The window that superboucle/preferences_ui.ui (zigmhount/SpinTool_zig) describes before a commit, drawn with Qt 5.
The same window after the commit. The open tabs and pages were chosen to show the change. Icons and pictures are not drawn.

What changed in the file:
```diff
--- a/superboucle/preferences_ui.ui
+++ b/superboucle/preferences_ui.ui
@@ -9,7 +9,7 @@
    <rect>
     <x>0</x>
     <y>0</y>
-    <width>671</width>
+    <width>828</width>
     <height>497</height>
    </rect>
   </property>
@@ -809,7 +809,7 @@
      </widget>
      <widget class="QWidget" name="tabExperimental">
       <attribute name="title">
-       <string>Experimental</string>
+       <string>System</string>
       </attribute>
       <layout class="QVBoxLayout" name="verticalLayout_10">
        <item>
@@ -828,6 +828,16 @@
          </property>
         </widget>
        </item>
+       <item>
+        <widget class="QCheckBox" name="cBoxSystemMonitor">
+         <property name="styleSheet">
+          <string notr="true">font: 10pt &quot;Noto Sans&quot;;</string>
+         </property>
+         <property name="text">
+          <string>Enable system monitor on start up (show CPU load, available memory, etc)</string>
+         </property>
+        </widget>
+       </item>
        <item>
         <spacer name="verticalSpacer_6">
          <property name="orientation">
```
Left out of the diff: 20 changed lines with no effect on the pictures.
:::
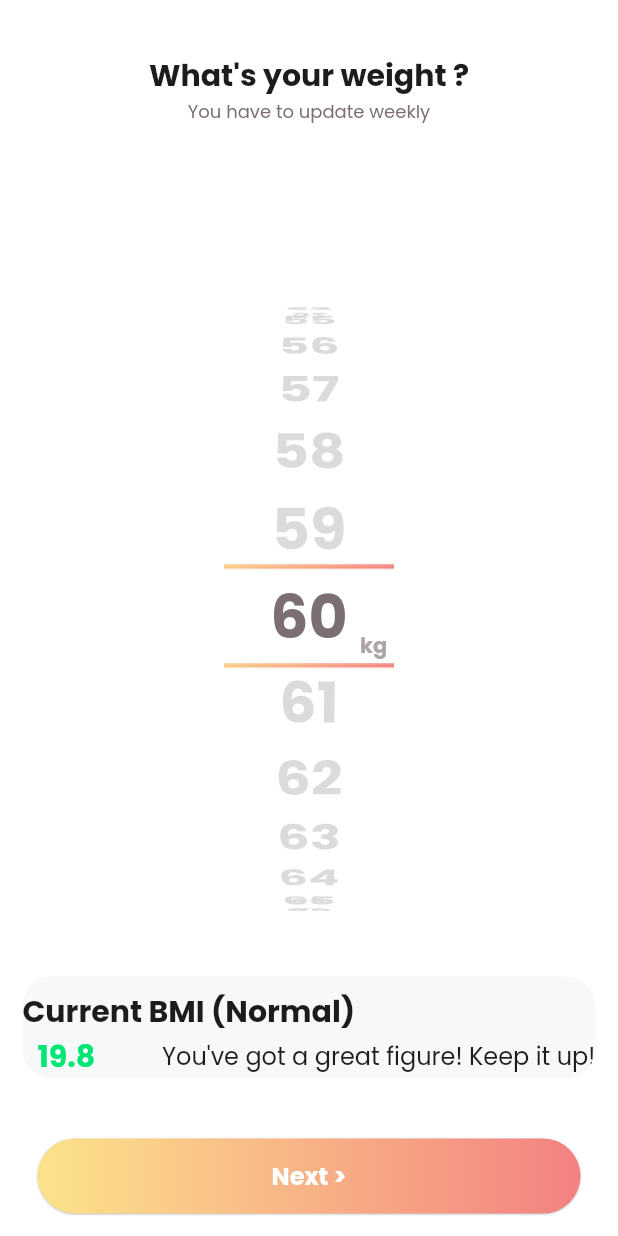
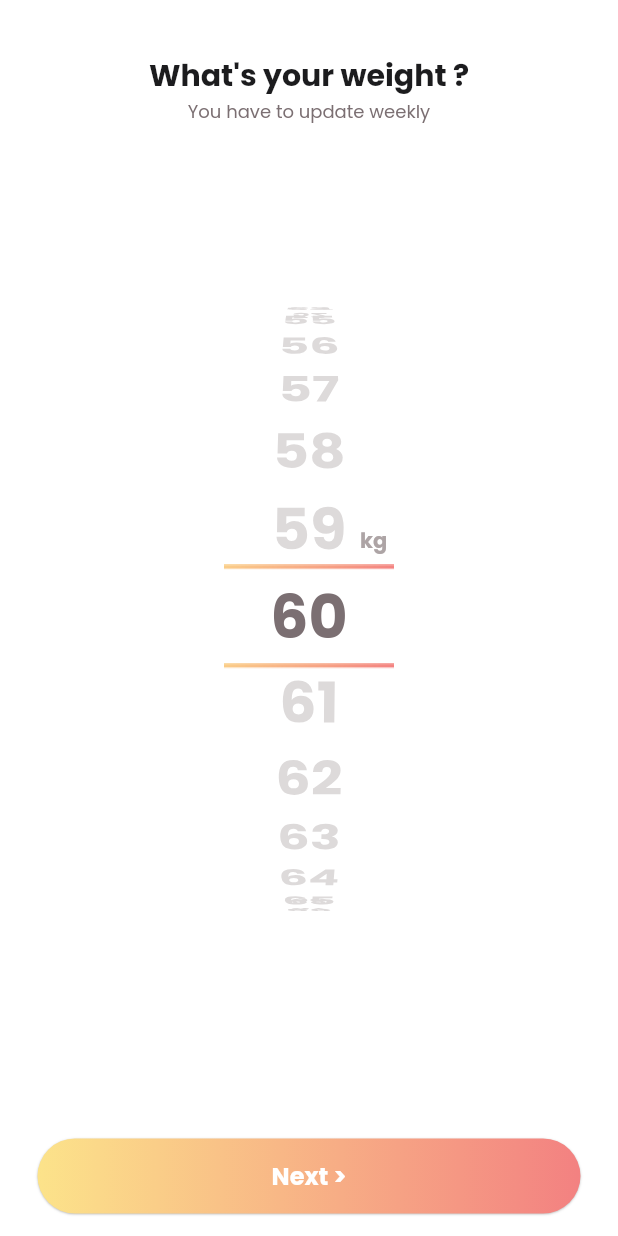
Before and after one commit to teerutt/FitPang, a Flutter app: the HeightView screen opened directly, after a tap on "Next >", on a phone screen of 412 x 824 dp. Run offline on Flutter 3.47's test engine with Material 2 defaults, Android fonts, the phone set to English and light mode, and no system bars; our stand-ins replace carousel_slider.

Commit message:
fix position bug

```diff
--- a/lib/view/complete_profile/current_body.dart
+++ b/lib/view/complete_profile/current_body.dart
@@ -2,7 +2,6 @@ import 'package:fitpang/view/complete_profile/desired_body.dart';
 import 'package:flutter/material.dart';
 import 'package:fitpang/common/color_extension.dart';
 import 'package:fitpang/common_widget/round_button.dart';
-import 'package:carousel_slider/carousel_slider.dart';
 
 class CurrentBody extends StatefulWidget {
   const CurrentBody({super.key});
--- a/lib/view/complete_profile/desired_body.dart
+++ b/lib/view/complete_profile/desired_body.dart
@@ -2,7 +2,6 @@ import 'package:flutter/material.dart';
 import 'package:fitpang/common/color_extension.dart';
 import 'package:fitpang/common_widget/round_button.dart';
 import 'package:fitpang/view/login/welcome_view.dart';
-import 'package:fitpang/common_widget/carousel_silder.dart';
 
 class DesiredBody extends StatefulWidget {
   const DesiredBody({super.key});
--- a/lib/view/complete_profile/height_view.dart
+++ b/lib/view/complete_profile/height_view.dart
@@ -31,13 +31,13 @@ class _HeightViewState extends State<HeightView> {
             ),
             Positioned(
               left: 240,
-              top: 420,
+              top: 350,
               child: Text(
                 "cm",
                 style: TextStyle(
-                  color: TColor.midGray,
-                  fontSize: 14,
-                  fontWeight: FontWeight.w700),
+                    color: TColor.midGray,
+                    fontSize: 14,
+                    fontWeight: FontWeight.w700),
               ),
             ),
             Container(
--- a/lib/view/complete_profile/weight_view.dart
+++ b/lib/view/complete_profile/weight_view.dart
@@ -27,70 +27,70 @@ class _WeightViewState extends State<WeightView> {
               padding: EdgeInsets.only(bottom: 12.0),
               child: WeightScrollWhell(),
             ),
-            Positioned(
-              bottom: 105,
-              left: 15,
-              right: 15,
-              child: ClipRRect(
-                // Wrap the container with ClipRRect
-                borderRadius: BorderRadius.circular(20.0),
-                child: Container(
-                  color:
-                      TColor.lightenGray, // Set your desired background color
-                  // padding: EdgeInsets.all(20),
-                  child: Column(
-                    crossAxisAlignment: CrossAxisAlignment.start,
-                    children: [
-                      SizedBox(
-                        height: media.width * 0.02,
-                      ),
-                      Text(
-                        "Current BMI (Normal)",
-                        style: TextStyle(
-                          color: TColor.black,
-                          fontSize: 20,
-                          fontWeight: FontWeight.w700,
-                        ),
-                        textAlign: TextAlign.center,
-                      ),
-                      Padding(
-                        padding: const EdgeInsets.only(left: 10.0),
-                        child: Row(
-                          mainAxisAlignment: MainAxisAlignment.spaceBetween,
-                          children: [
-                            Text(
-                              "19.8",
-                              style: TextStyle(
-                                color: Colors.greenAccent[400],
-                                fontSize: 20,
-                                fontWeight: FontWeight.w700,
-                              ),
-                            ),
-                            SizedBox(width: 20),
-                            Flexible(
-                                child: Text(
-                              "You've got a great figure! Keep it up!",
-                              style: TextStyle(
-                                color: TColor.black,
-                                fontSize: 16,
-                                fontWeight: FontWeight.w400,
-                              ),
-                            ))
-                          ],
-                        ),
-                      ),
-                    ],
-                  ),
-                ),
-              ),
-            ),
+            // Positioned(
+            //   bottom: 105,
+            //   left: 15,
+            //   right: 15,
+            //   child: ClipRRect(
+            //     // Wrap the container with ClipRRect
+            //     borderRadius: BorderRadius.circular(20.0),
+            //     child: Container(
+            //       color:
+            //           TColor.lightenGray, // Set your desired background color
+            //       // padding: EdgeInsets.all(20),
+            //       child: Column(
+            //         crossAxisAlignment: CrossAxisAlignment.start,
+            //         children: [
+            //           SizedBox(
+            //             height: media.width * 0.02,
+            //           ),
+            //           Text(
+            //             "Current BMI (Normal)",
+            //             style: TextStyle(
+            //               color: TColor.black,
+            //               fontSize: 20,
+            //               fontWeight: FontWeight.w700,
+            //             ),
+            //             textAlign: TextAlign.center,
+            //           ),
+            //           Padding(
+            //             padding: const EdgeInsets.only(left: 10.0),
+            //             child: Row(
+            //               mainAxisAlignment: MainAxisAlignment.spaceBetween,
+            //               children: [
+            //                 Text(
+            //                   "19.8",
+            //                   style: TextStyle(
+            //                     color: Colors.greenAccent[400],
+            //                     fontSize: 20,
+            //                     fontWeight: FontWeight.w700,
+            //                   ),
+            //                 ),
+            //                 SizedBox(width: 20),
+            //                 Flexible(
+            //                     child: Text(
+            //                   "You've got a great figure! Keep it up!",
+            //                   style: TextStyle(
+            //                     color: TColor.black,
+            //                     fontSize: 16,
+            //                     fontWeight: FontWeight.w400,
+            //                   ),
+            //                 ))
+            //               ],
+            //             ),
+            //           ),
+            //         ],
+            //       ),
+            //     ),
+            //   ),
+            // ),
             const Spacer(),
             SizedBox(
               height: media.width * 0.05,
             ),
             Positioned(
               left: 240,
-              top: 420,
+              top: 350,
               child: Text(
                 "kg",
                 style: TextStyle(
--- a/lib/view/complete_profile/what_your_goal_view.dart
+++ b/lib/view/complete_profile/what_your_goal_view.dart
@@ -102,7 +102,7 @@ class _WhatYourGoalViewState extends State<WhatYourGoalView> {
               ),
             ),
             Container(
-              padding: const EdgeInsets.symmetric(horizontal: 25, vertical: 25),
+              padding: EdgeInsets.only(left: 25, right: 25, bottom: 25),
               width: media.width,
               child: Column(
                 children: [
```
:::
=== Problem to solve ===
Tally the lines in the data that contain the string "with". Report only the total.

=== Output of the exercise ===
5